Developing these models is a “continuous process”, says Abhishek Tandon, Deputy Director of IT. With a trial and error approach, NParks hopes to “enhance the predictive capabilities of our model and better mitigate the impact of climate change”, he adds.
NParks has also created a remote tree management system that creates “digital twins” of trees, says Lee. Officers can have a panoramic view of trees through the system, allowing them to remotely assess a plot of trees.
That has enabled officers to remotely identify trees that require more in-depth inspections before heading down. Trees planted in hard-to-reach or dangerous areas, such as highways, can also be monitored safely.
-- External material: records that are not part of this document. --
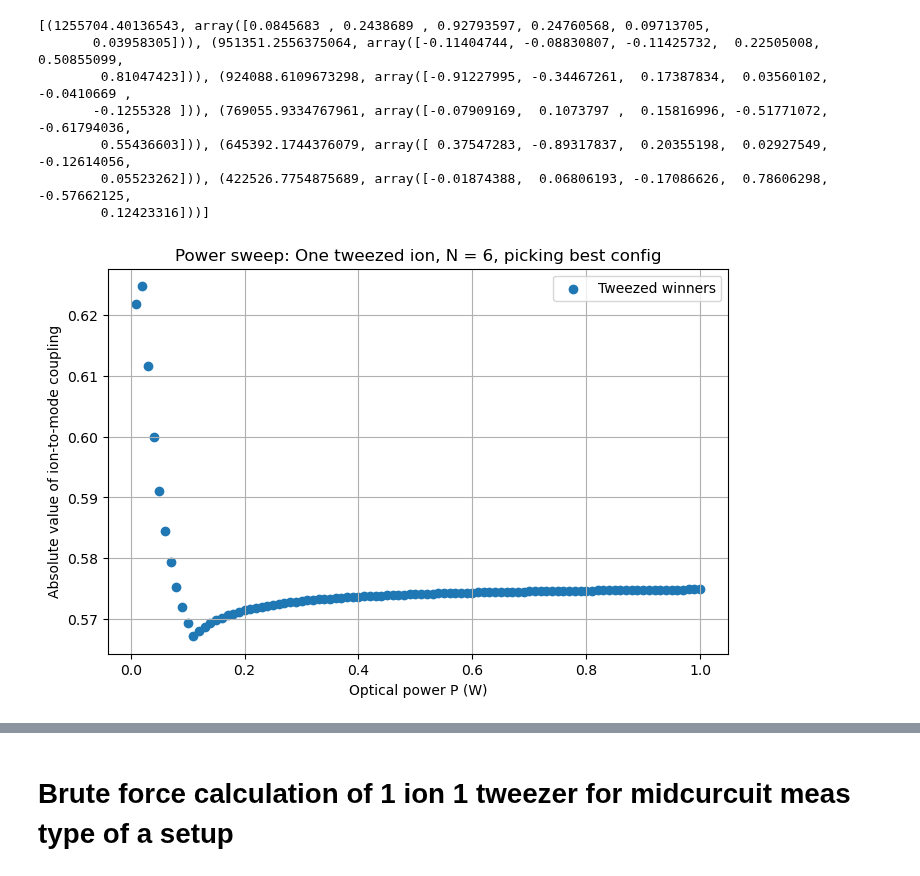
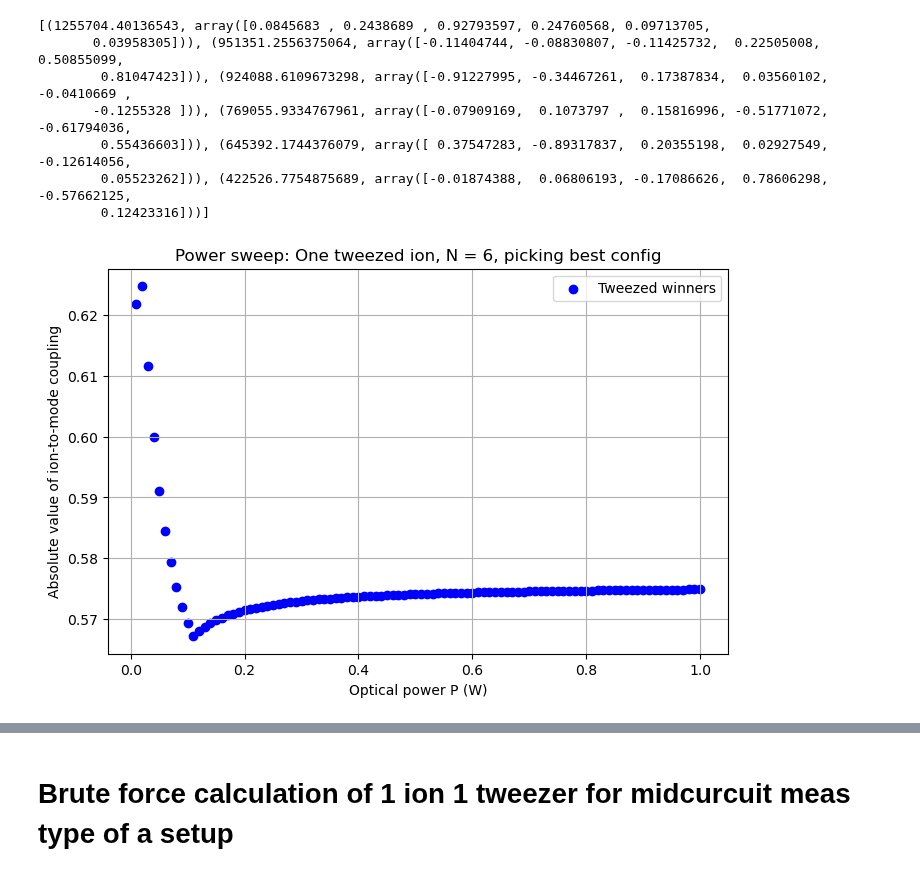
Before and after one commit to SQRLab/BladeRunner, a Jupyter notebook: Tweezers/SBC_Speedup.ipynb, the cells around one changed output, grey strips where cells are left out. Saved outputs shown, nothing was run; the diff lists cells and outputs as text; code cells hidden in the pictures.

```diff
--- a/Tweezers/SBC_Speedup.ipynb
+++ b/Tweezers/SBC_Speedup.ipynb
@@ -743,49 +1028,52 @@ print(data_N6)
         0.05523262])), (422526.7754875689, array([-0.01874388,  0.06806193, -0.17086626,  0.78606298, -0.57662125,
         0.12423316]))]
 # %%
-P_opt = np.linspace(10e-3,1,100)
+import numpy as np
+import matplotlib.pyplot as plt
+
+# --- Parameters ---
+N = 6
 w0 = 1e-6
 f_rf_r = 1e6
-f_rf_a = f_rf_r/3
+f_rf_a = f_rf_r / 3
+P_list = np.linspace(10e-3, 1, 100)  # optical powers from 10 mW to 1 W
 
-results_power_sweep_6 = []
-for Ni in range(6, 7):
-    for P_opt in P_opt:
-        winners = run_optimal_mode_selection_tweezed_only(
-            omega_tweezer,
-            linewidths,
-            omega_res,
-            m,
-            mode_calc_r,
-            Ni,
-            f_rf_r,
-            f_rf_a,
-            P_opt,
-            w0,
-            max_tweezed=1,
-        )
-        results_power_sweep_6.append((Ni, winners))
+# --- Run power sweep using your tweezed-only function ---
+results_power_sweep_6 = run_optimal_mode_selection_tweezed_power_sweep(
+    omega_tweezer,
+    linewidths,
+    omega_res,
+    m,
+    mode_calc_r,
+    N,
+    f_rf_r,
+    f_rf_a,
+    P_list,
+    w0,
+    max_tweezed=1
+)
 
+# --- Prepare data for plotting ---
 x_tweezed = []
 y_tweezed = []
 
-for P, winners in results_power_sweep_6:
+for P_opt, winners in results_power_sweep_6:
     if not winners:
         continue
-    for (tweezed_ion, mapping, val, P_opt), (best_ion, best_mode) in winners:
-        x_tweezed.append(P_opt)  # or append P, depending on which you prefer
+    for (tweezed_ion, mapping, val), (best_ion, best_mode) in winners:
+        x_tweezed.append(P_opt)
         y_tweezed.append(abs(val))
 
 x_tweezed = np.array(x_tweezed)
 y_tweezed = np.array(y_tweezed)
 
 plt.figure(figsize=(8,5))
-plt.scatter(x_tweezed, y_tweezed, marker='o', label='Tweezed winners')
+plt.scatter(x_tweezed, y_tweezed, marker='o', color='blue', label='Tweezed winners')
 plt.xlabel("Optical power P (W)")
 plt.ylabel("Absolute value of ion-to-mode coupling")
 plt.title("Power sweep: One tweezed ion, N = 6, picking best config")
 plt.grid(True)
 plt.legend()
 plt.show()
 # %% [output]
-[figure, old version]
+[figure, new version]
```
Also changed, not shown: parts of 29 cells of this notebook, 1 other file.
This suite of technologies are being trialled at the Bishan-Ang Mo Kio park, Lee says, a “microcosm” of Singapore’s different green terrains. The pilot will last until the end of this year before NParks starts rolling out the tech progressively in other parks.
AI for wildlife and crowd monitoring
NParks is piloting a network of AI-equipped cameras to monitor animal populations, Lee says. The agency will use data from the cameras to map wildlife hotspots and implement interventions to prevent animals from entering urban areas. That will help reduce the rate of wildlife-vehicle collisions.
The agency has also used drones in selected parks and nature areas during Covid-19 to monitor visitor levels. AI-equipped CCTVs could detect people not wearing masks or if a particular area is overcrowded. That allowed safe distancing officers to be more efficiently deployed, and reduced the manpower needed.
NParks has been trialling lawn mower robots across 16 parks. These are currently used for large flat lawns, Lee says, and the agency is working on using it for slopes and other terrains.
Grass height sensors have also been used in two parks to track the quality of grass cutting. That reduces the need for supervisors to physically inspect the area, he adds.
Lee hopes that NPark’s digitalisation push will attract more young people into the landscape sector. The use of innovative technologies like robots and AI will show that the jobs are not just about manual labour, he adds.
The sector now has many elderly workers, and tech will help to reduce the physical demands of the job, Lee says.
Singapore plans to plant one million more trees to help tackle the perennial threat of climate change. Tech will be crucial in monitoring its large tree population and creating an efficient workforce.